_EXERCISE INPUTS_.
[Start of Attachment]
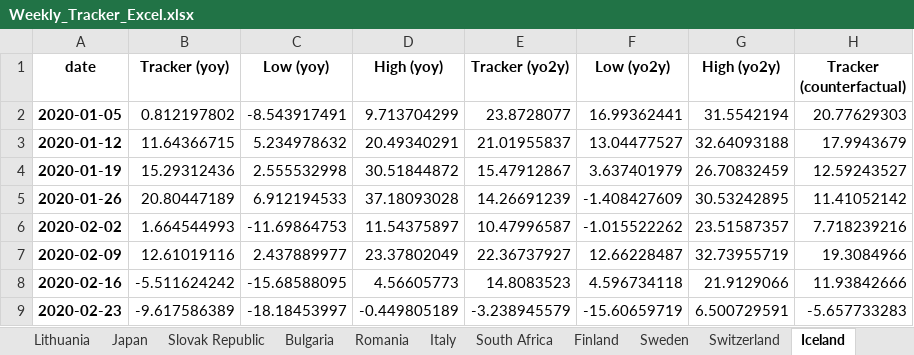
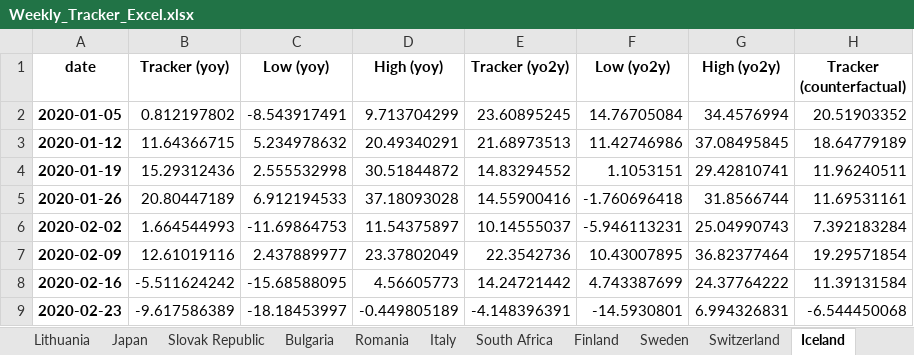
Before and after one commit to NicolasWoloszko/OECD-Weekly-Tracker, an Excel workbook: Data/Weekly_Tracker_Excel.xlsx, sheet Iceland, drawn as a sheet; only a part is shown; values as stored, in another font and other column widths than the file's, no borders; the diff covers the shown part only; the diff names each change by its address in the sheet, - before the commit and + after, or states it on an @@ line.

```diff
--- a/Data/Weekly_Tracker_Excel.xlsx (sheet Iceland)
+++ b/Data/Weekly_Tracker_Excel.xlsx (sheet Iceland)
-E2 (Tracker (yo2y)): 23.8728077
+E2 (Tracker (yo2y)): 23.60895245
-F2 (Low (yo2y)): 16.99362441
+F2 (Low (yo2y)): 14.76705084
-G2 (High (yo2y)): 31.5542194
+G2 (High (yo2y)): 34.4576994
-H2 (Tracker (counterfactual)): 20.77629303
+H2 (Tracker (counterfactual)): 20.51903352
-E3 (Tracker (yo2y)): 21.01955837
+E3 (Tracker (yo2y)): 21.68973513
-F3 (Low (yo2y)): 13.04477527
+F3 (Low (yo2y)): 11.42746986
-G3 (High (yo2y)): 32.64093188
+G3 (High (yo2y)): 37.08495845
-H3 (Tracker (counterfactual)): 17.9943679
+H3 (Tracker (counterfactual)): 18.64779189
-E4 (Tracker (yo2y)): 15.47912867
+E4 (Tracker (yo2y)): 14.83294552
-F4 (Low (yo2y)): 3.637401979
+F4 (Low (yo2y)): 1.1053151
-G4 (High (yo2y)): 26.70832459
+G4 (High (yo2y)): 29.42810741
-H4 (Tracker (counterfactual)): 12.59243527
+H4 (Tracker (counterfactual)): 11.96240511
-E5 (Tracker (yo2y)): 14.26691239
+E5 (Tracker (yo2y)): 14.55900416
-F5 (Low (yo2y)): -1.408427609
+F5 (Low (yo2y)): -1.760696418
-G5 (High (yo2y)): 30.53242895
+G5 (High (yo2y)): 31.8566744
-H5 (Tracker (counterfactual)): 11.41052142
+H5 (Tracker (counterfactual)): 11.69531161
-E6 (Tracker (yo2y)): 10.47996587
+E6 (Tracker (yo2y)): 10.14555037
-F6 (Low (yo2y)): -1.015522262
+F6 (Low (yo2y)): -5.946113231
-G6 (High (yo2y)): 23.51587357
+G6 (High (yo2y)): 25.04990743
-H6 (Tracker (counterfactual)): 7.718239216
+H6 (Tracker (counterfactual)): 7.392183284
-E7 (Tracker (yo2y)): 22.36737927
+E7 (Tracker (yo2y)): 22.3542736
-F7 (Low (yo2y)): 12.66228487
+F7 (Low (yo2y)): 10.43007895
-G7 (High (yo2y)): 32.73955719
+G7 (High (yo2y)): 36.82377464
-H7 (Tracker (counterfactual)): 19.3084966
+H7 (Tracker (counterfactual)): 19.29571854
-E8 (Tracker (yo2y)): 14.8083523
+E8 (Tracker (yo2y)): 14.24721442
-F8 (Low (yo2y)): 4.596734118
+F8 (Low (yo2y)): 4.743387699
-G8 (High (yo2y)): 21.9129066
+G8 (High (yo2y)): 24.37764222
-H8 (Tracker (counterfactual)): 11.93842666
+H8 (Tracker (counterfactual)): 11.39131584
-E9 (Tracker (yo2y)): -3.238945579
+E9 (Tracker (yo2y)): -4.148396391
-F9 (Low (yo2y)): -15.60659719
+F9 (Low (yo2y)): -14.5930801
-G9 (High (yo2y)): 6.500729591
+G9 (High (yo2y)): 6.994326831
-H9 (Tracker (counterfactual)): -5.657733283
+H9 (Tracker (counterfactual)): -6.544450068
```
Also changed, not shown: 232 edited cells elsewhere in this sheet, sheet New Zealand, sheet Estonia, sheet Turkey, sheet India, sheet Ireland, sheet Lithuania, 38 more sheets, Data/weekly_tracker.xlsx, 2 other files.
[End of Attachment]
From the first line to the last, retype the data above exactly, but not its images.

Before and after one commit to NicolasWoloszko/OECD-Weekly-Tracker, an Excel workbook: Data/Weekly_Tracker_Excel.xlsx, sheet Iceland, drawn as a sheet; only a part is shown; values as stored, in another font and other column widths than the file's, no borders; the diff covers the shown part only; the diff names each change by its address in the sheet, - before the commit and + after, or states it on an @@ line.

```diff
--- a/Data/Weekly_Tracker_Excel.xlsx (sheet Iceland)
+++ b/Data/Weekly_Tracker_Excel.xlsx (sheet Iceland)
-E2 (Tracker (yo2y)): 23.8728077
+E2 (Tracker (yo2y)): 23.60895245
-F2 (Low (yo2y)): 16.99362441
+F2 (Low (yo2y)): 14.76705084
-G2 (High (yo2y)): 31.5542194
+G2 (High (yo2y)): 34.4576994
-H2 (Tracker (counterfactual)): 20.77629303
+H2 (Tracker (counterfactual)): 20.51903352
-E3 (Tracker (yo2y)): 21.01955837
+E3 (Tracker (yo2y)): 21.68973513
-F3 (Low (yo2y)): 13.04477527
+F3 (Low (yo2y)): 11.42746986
-G3 (High (yo2y)): 32.64093188
+G3 (High (yo2y)): 37.08495845
-H3 (Tracker (counterfactual)): 17.9943679
+H3 (Tracker (counterfactual)): 18.64779189
-E4 (Tracker (yo2y)): 15.47912867
+E4 (Tracker (yo2y)): 14.83294552
-F4 (Low (yo2y)): 3.637401979
+F4 (Low (yo2y)): 1.1053151
-G4 (High (yo2y)): 26.70832459
+G4 (High (yo2y)): 29.42810741
-H4 (Tracker (counterfactual)): 12.59243527
+H4 (Tracker (counterfactual)): 11.96240511
-E5 (Tracker (yo2y)): 14.26691239
+E5 (Tracker (yo2y)): 14.55900416
-F5 (Low (yo2y)): -1.408427609
+F5 (Low (yo2y)): -1.760696418
-G5 (High (yo2y)): 30.53242895
+G5 (High (yo2y)): 31.8566744
-H5 (Tracker (counterfactual)): 11.41052142
+H5 (Tracker (counterfactual)): 11.69531161
-E6 (Tracker (yo2y)): 10.47996587
+E6 (Tracker (yo2y)): 10.14555037
-F6 (Low (yo2y)): -1.015522262
+F6 (Low (yo2y)): -5.946113231
-G6 (High (yo2y)): 23.51587357
+G6 (High (yo2y)): 25.04990743
-H6 (Tracker (counterfactual)): 7.718239216
+H6 (Tracker (counterfactual)): 7.392183284
-E7 (Tracker (yo2y)): 22.36737927
+E7 (Tracker (yo2y)): 22.3542736
-F7 (Low (yo2y)): 12.66228487
+F7 (Low (yo2y)): 10.43007895
-G7 (High (yo2y)): 32.73955719
+G7 (High (yo2y)): 36.82377464
-H7 (Tracker (counterfactual)): 19.3084966
+H7 (Tracker (counterfactual)): 19.29571854
-E8 (Tracker (yo2y)): 14.8083523
+E8 (Tracker (yo2y)): 14.24721442
-F8 (Low (yo2y)): 4.596734118
+F8 (Low (yo2y)): 4.743387699
-G8 (High (yo2y)): 21.9129066
+G8 (High (yo2y)): 24.37764222
-H8 (Tracker (counterfactual)): 11.93842666
+H8 (Tracker (counterfactual)): 11.39131584
-E9 (Tracker (yo2y)): -3.238945579
+E9 (Tracker (yo2y)): -4.148396391
-F9 (Low (yo2y)): -15.60659719
+F9 (Low (yo2y)): -14.5930801
-G9 (High (yo2y)): 6.500729591
+G9 (High (yo2y)): 6.994326831
-H9 (Tracker (counterfactual)): -5.657733283
+H9 (Tracker (counterfactual)): -6.544450068
```
Also changed, not shown: 232 edited cells elsewhere in this sheet, sheet New Zealand, sheet Estonia, sheet Turkey, sheet India, sheet Ireland, sheet Lithuania, 38 more sheets, Data/weekly_tracker.xlsx, 2 other files.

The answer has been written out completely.